The pathetic doofus at the heart of this movie is Benjamin Purvis (Michael Angarano), a Utah teen who lives with his mother Judith (Jennifer Coolidge) in a geodesic dome somewhere in Utah. She’s a solicitous nutbag who designs hideous clothes (and makes popcorn balls for sale). He’s an ultra-geeky kid whose passion is scribbling sci-fi tales featuring a scraggly hero called Bronco, who’s a stand-in for his dead father. When he goes to a cheesy writers’ camp for dorks like himself, his idol—has-been author Ronald Chevalier (Jemaine Clement)—steals his manuscript “Yeast Wars: The Bronco Years,” and—with minor changes like transforming Bronco from a cowboy-like hero to a fey white-haired weirdo called Brutus, turns it into his come-back book.
But “Yeast Wars” is also misappropriated by two oddballs Benjamin meets at camp—Tabatha (Halley Feiffer) and her chum Lonnie (Hector Jimenez), who together make terrible movies and want to adapt it as one of their no-budget efforts.
The central element of “Gentlemen Broncos” is a far creepier variant of the kid-goes-after-plagiarist plot that fueled “Big Fat Liar,” the 2002 Frankie Muniz kidflick. But that movie was run-of-the-mill slapstick; this one is another of Hess’s supposedly sympathetic but actually condescending and cruel jokes at the expense of society’s outcasts. Maybe he and his wife, co-writer Jerusha, actually feel something for these characters, but it’s hard to tell that from their treatment of them. Benjamin is a hapless schmo, even worse when he attempts to act than when he simply accepts the humiliations piled on him, and Angarano plays him as a perpetually droopy bore. Even worse are Coolidge, whose batty fluttering quickly grows tiresome (and who must endure a particularly dreadful sequence involving a supposed buyer of her dress line), and Jimenez, whose lip-smacking androgyny is a gruesomely bad joke. Clement wrings whatever smiles he can from the figure of an arrogant fraud, but even here the silky smoothness grows tedious. And Mike White shows up as Dusty, a dopey suitor for Judith who also becomes a player in Lonnie’s movie.
All that’s bad enough, but we also have to suffer through scenes “dramatized” from “Yeast Wars,” in no fewer than three forms. One involves deliberately tacky moments from the piece as Benjamin envisages it—with a hirsute Sam Rockwell playing Bronco. Then there are equally tacky moments from Chevalier’s version of it. And finally there are scenes from Lonnie’s atrocious movie with him and Dusty essaying the roles. Presumably all of these are meant to look like B-movie junk, but they actually make Ed Wood’s pictures look good. (Well, not good. Just better.)

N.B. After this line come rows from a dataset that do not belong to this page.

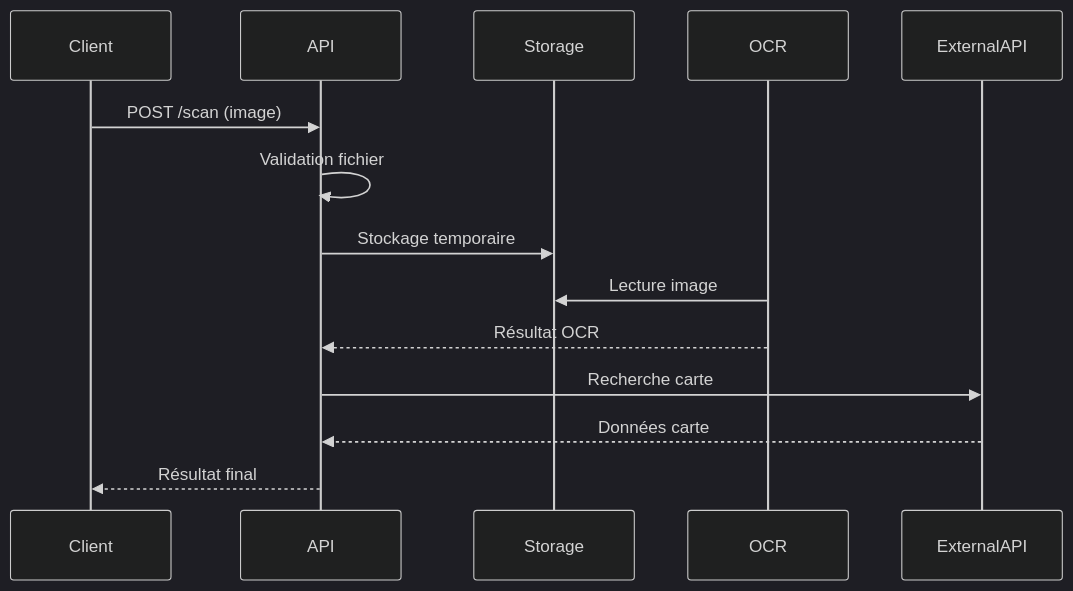
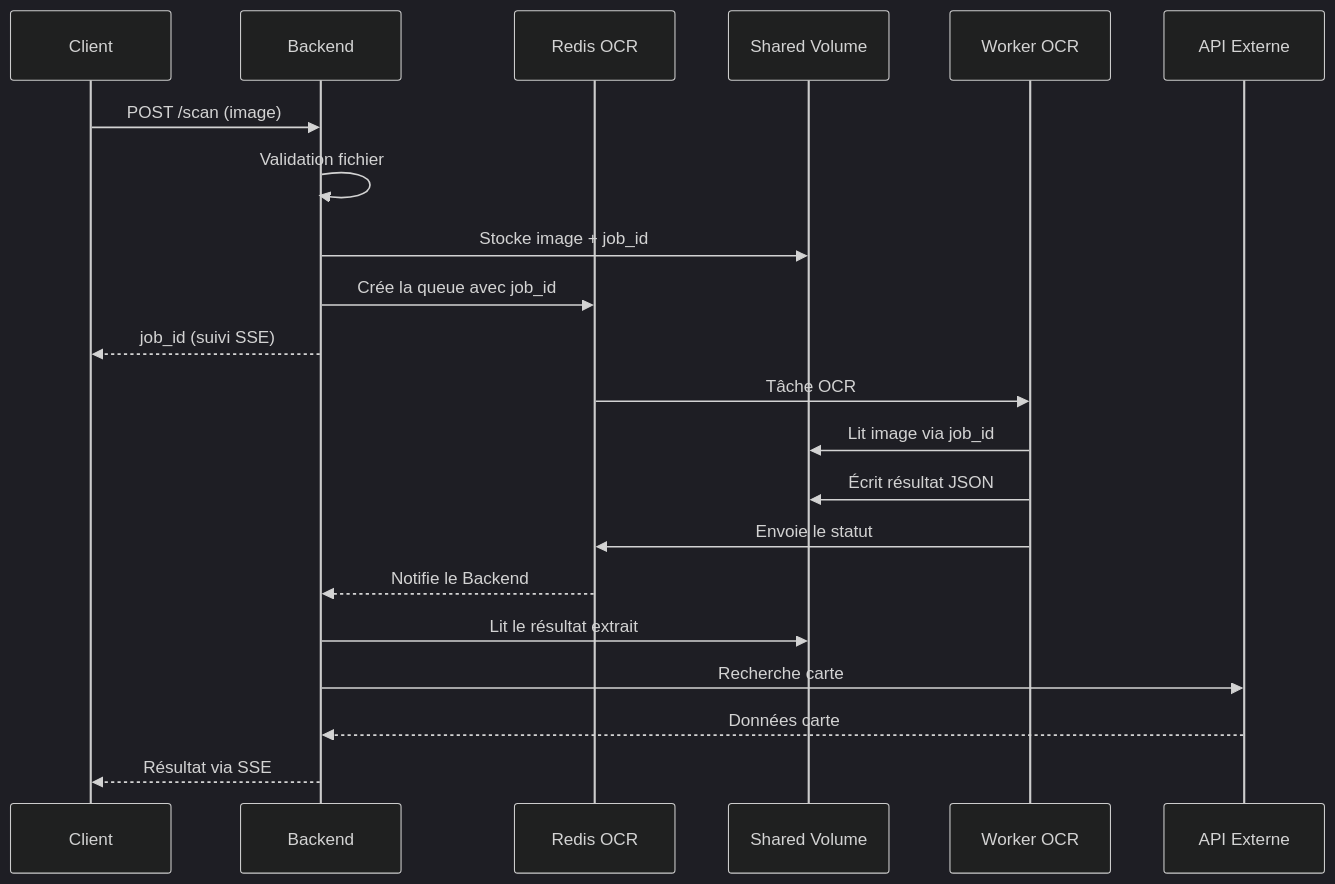
Before and after one commit to Collectionr/collectionr_epitech: the third of 4 diagrams in docs/architecture/03-flux-techniques-plateforme.md, drawn with Mermaid (dark theme). The commit also changed other lines of this file and 1 other file, not shown here.

Commit message:
:memo: Ajustement de la documentationa avec K3S

````diff
--- a/docs/architecture/03-flux-techniques-plateforme.md
+++ b/docs/architecture/03-flux-techniques-plateforme.md
@@ -133,17 +139,24 @@
 ```mermaid
 sequenceDiagram
     participant Client
-    participant API
-    participant Storage
-    participant OCR
-    participant ExternalAPI
+    participant Backend
+    participant Redis OCR
+    participant Shared Volume
+    participant Worker OCR
+    participant API Externe
 
-    Client->>API: POST /scan (image)
-    API->>API: Validation fichier
-    API->>Storage: Stockage temporaire
-    OCR->>Storage: Lecture image
-    OCR-->>API: Résultat OCR
-    API->>ExternalAPI: Recherche carte
-    ExternalAPI-->>API: Données carte
-    API-->>Client: Résultat final
+    Client->>Backend: POST /scan (image)
+    Backend->>Backend: Validation fichier
+    Backend->>Shared Volume: Stocke image + job_id
+    Backend->>Redis OCR: Crée la queue avec job_id
+    Backend-->>Client: job_id (suivi SSE)
+    Redis OCR->>Worker OCR: Tâche OCR
+    Worker OCR->>Shared Volume: Lit image via job_id
+    Worker OCR->>Shared Volume: Écrit résultat JSON
+    Worker OCR->>Redis OCR: Envoie le statut
+    Redis OCR-->>Backend: Notifie le Backend
+    Backend->>Shared Volume: Lit le résultat extrait
+    Backend->>API Externe: Recherche carte
+    API Externe-->>Backend: Données carte
+    Backend-->>Client: Résultat via SSE
 ```
````
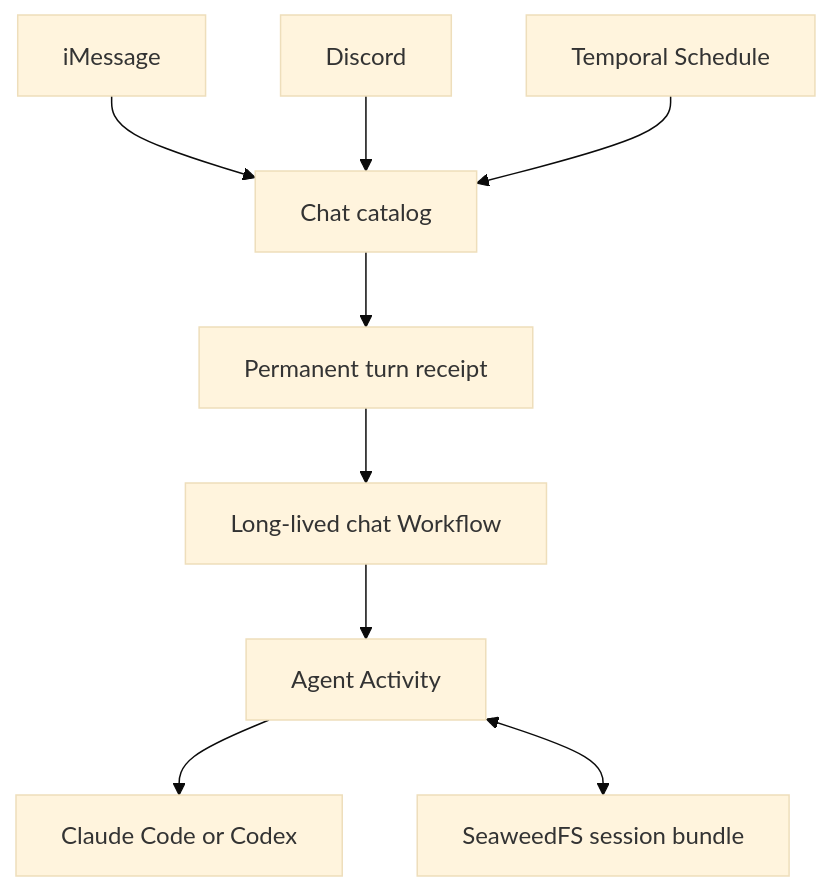
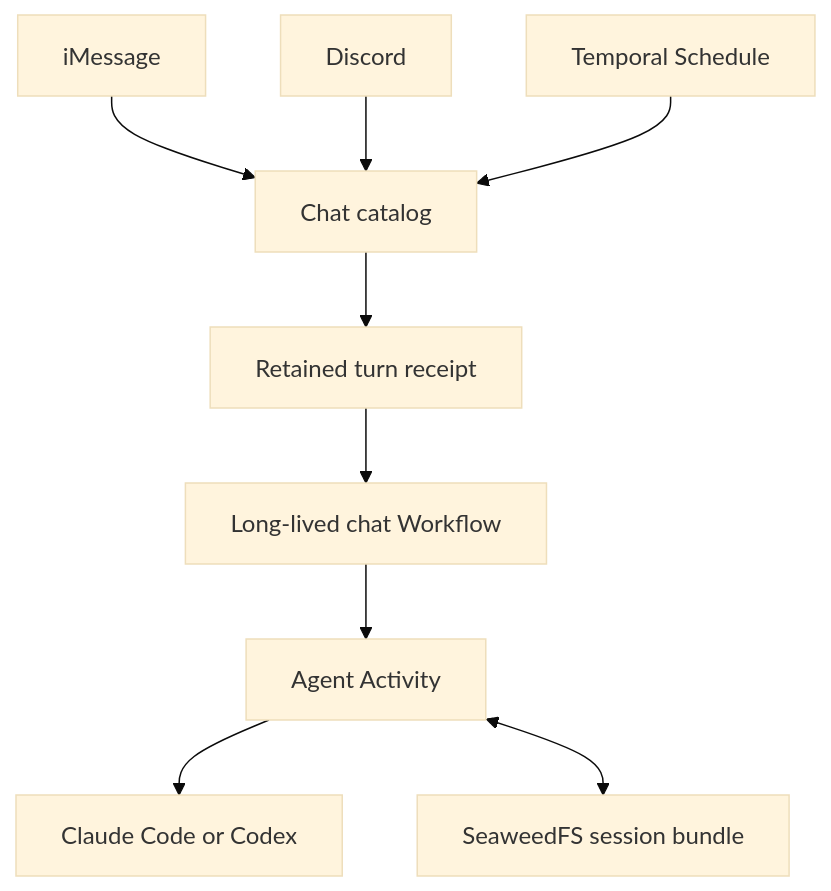
One commit to shepherdjerred/monorepo changed the diagram in packages/docs/wiki/src/content/docs/explanation/temporal/durable-agent-chats.md. Above: the diagram before and after it, drawn with Mermaid (base theme). The commit also changed other lines of this file and 2 other files, not shown here.

First line of the commit message:
docs(temporal): bound chat receipt idempotency

````diff
--- a/packages/docs/wiki/src/content/docs/explanation/temporal/durable-agent-chats.md
+++ b/packages/docs/wiki/src/content/docs/explanation/temporal/durable-agent-chats.md
@@ -13,14 +13,14 @@
 ```mermaid
 flowchart TB
   accTitle: Durable agent chat boundaries
   accDescr: iMessage, Discord, and schedules submit turns through one catalog. A long-lived Temporal workflow serializes each chat. The agent worker hydrates a provider session from SeaweedFS into a fresh workspace, runs Claude or Codex, and persists the next session slice.
 
   I[iMessage] --> C[Chat catalog]
   D[Discord] --> C
   S[Temporal Schedule] --> C
-  C --> R[Permanent turn receipt]
+  C --> R[Retained turn receipt]
   R --> W[Long-lived chat Workflow]
   W --> A[Agent Activity]
   A --> P[Claude Code or Codex]
   A <--> O[SeaweedFS session bundle]
 ```
````
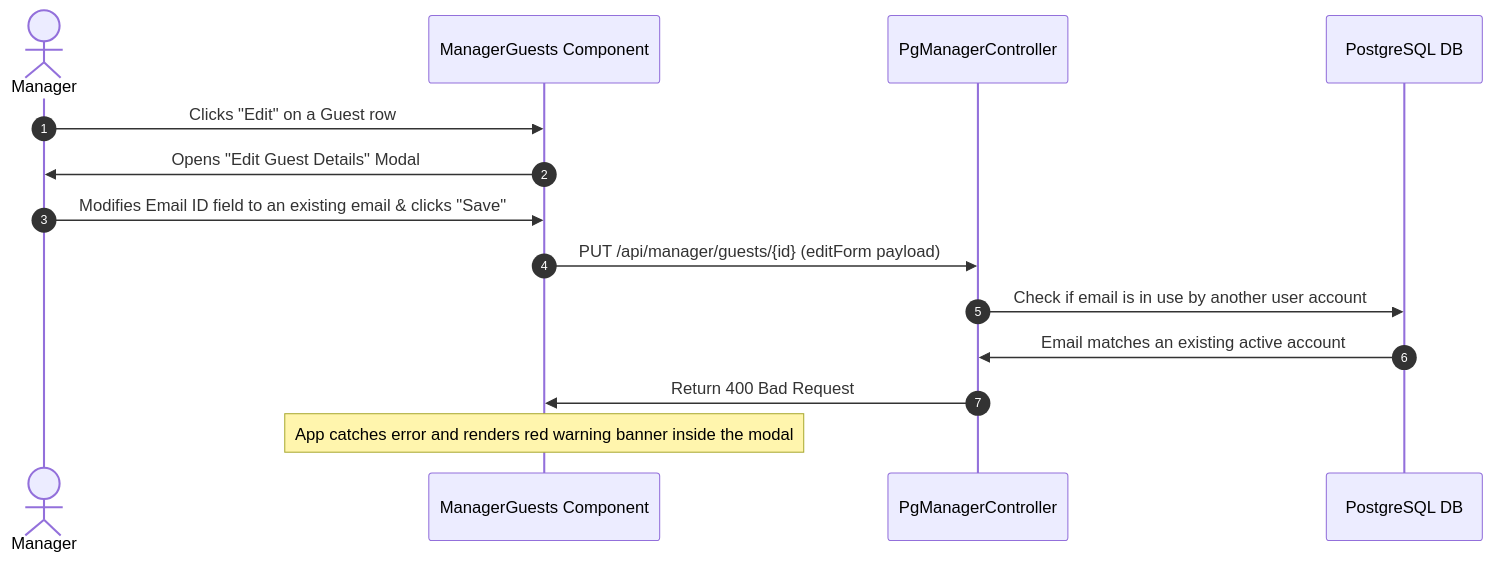
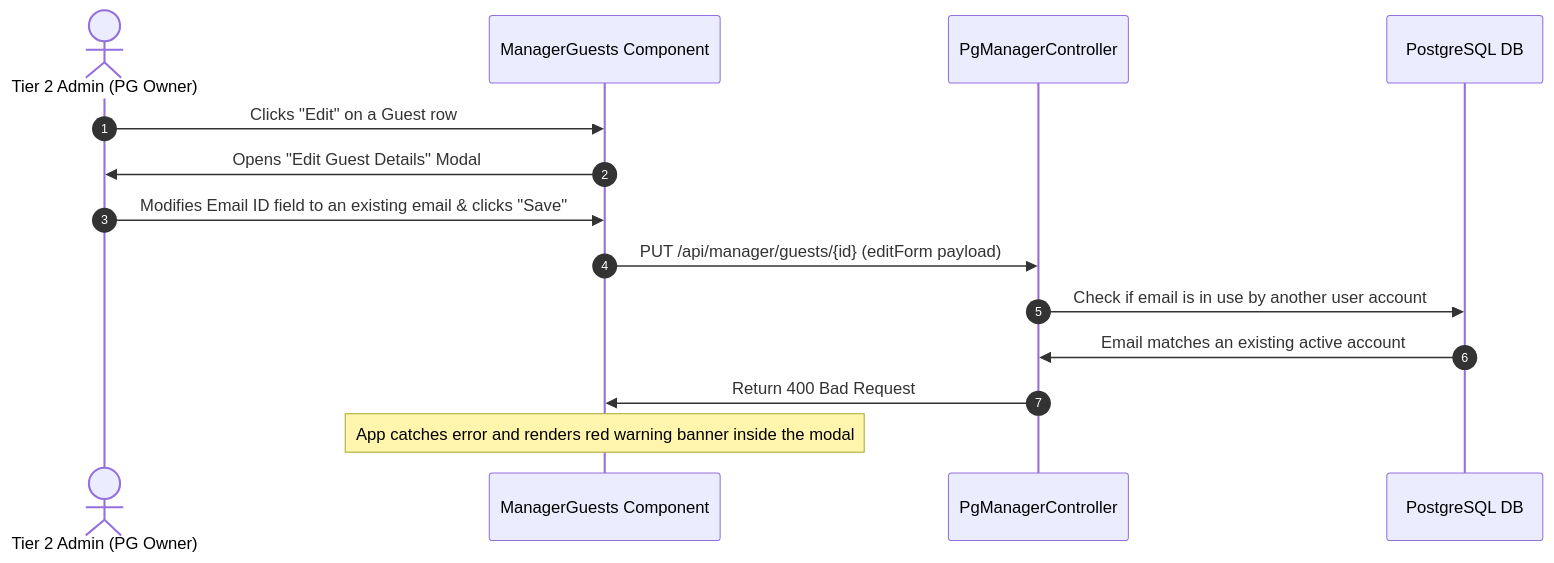
One commit to rahul-0906/PG-Project changed diagram 20 of 21 in docs/WORKFLOWS.md. Above: the diagram before and after it, drawn with Mermaid. The commit also changed other lines of this file and 7 other files, not shown here.

Commit message:
Comprehensive documentation overhaul: update 4-tier roles, workflows, calculations, architecture, and onboarding SOP

````diff
--- a/docs/WORKFLOWS.md
+++ b/docs/WORKFLOWS.md
@@ -666,17 +677,17 @@
 ```mermaid
 sequenceDiagram
     autonumber
-    actor Manager
+    actor Admin as Tier 2 Admin (PG Owner)
     participant App as ManagerGuests Component
     participant Controller as PgManagerController
     participant DB as PostgreSQL DB
 
-    Manager->>App: Clicks "Edit" on a Guest row
-    App->>Manager: Opens "Edit Guest Details" Modal
-    Manager->>App: Modifies Email ID field to an existing email & clicks "Save"
+    Admin->>App: Clicks "Edit" on a Guest row
+    App->>Admin: Opens "Edit Guest Details" Modal
+    Admin->>App: Modifies Email ID field to an existing email & clicks "Save"
     App->>Controller: PUT /api/manager/guests/{id} (editForm payload)
     Controller->>DB: Check if email is in use by another user account
     DB->>Controller: Email matches an existing active account
     Controller->>App: Return 400 Bad Request
     Note over App: App catches error and renders red warning banner inside the modal
 ```
````
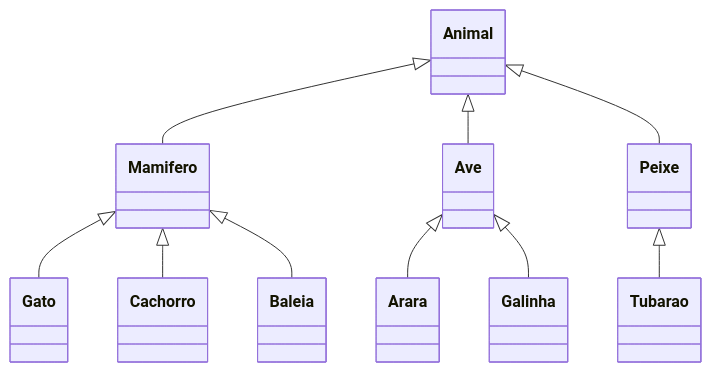
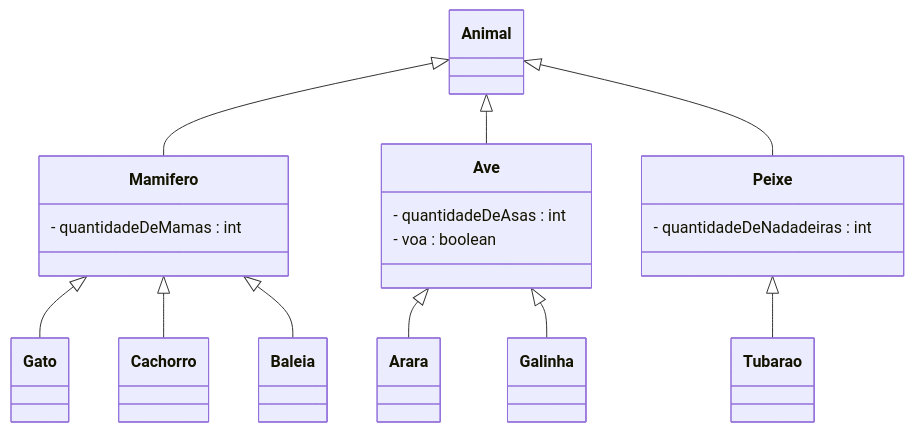
One commit to yanvpp/POO changed the fifth of 5 diagrams in aula_19/Readme.md. Above: the diagram before and after it, drawn with Mermaid. The commit also changed 1 other file, not shown here.

Commit message:
atualizando Readme

````diff
--- a/aula_19/Readme.md
+++ b/aula_19/Readme.md
@@ -170,53 +170,54 @@
 ```mermaid
 classDiagram
 
     Animal <|-- Mamifero
     Animal <|-- Ave
     Animal <|-- Peixe
     Mamifero <|-- Gato
     Mamifero <|-- Cachorro
     Mamifero <|-- Baleia
     Ave <|-- Arara
     Ave <|-- Galinha
     Peixe <|-- Tubarao
 
     class Animal {
-
+        
     }
 
     class Mamifero {
-
+        - quantidadeDeMamas : int
     }
 
     class Ave {
-
+        - quantidadeDeAsas : int
+        - voa : boolean
     }
 
     class Peixe {
-
+        - quantidadeDeNadadeiras : int
     }
 
     class Gato {
 
     }
 
     class Cachorro {
 
     }
 
     class Arara {
 
     }
 
     class Galinha {
 
     }
 
     class Baleia {
 
     }
 
     class Tubarao {
 
     }
 ```
````
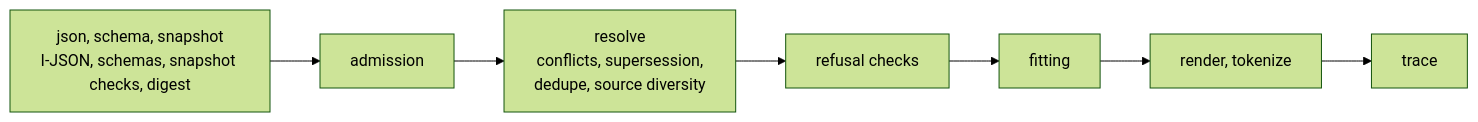
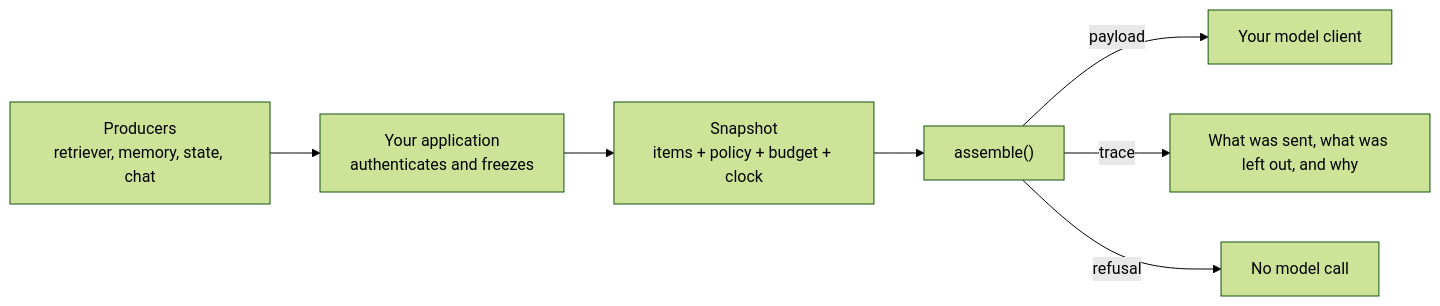
One commit to contextwindowarchitecture/assembler-rust changed the diagram in README.md. Above: the diagram before and after it, drawn with Mermaid (forest theme). The commit also changed other lines of this file and 3 other files, not shown here.

````diff
--- a/README.md
+++ b/README.md
@@ -54,9 +23,9 @@
 ```mermaid
 flowchart LR
-  J["json, schema, snapshot<br/>I-JSON, schemas, snapshot checks, digest"] --> A[admission]
-  A --> C["resolve<br/>conflicts, supersession,<br/>dedupe, source diversity"]
-  C --> R[refusal checks]
-  R --> F[fitting]
-  F --> P["render, tokenize"]
-  P --> T[trace]
+    P["Producers<br/>retriever, memory, state, chat"] --> A["Your application<br/>authenticates and freezes"]
+    A --> S["Snapshot<br/>items + policy + budget + clock"]
+    S --> X["assemble()"]
+    X -->|payload| M["Your model client"]
+    X -->|trace| T["What was sent, what was left out, and why"]
+    X -->|refusal| R["No model call"]
 ```
````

And that’s what Hess seems to be after: a movie so garishly offbeat, so totally deadpan, so carefully lumpish, so extravagantly chintzy, that its contrived weirdness might be taken for wacked-out genius. But the result is merely excruciating.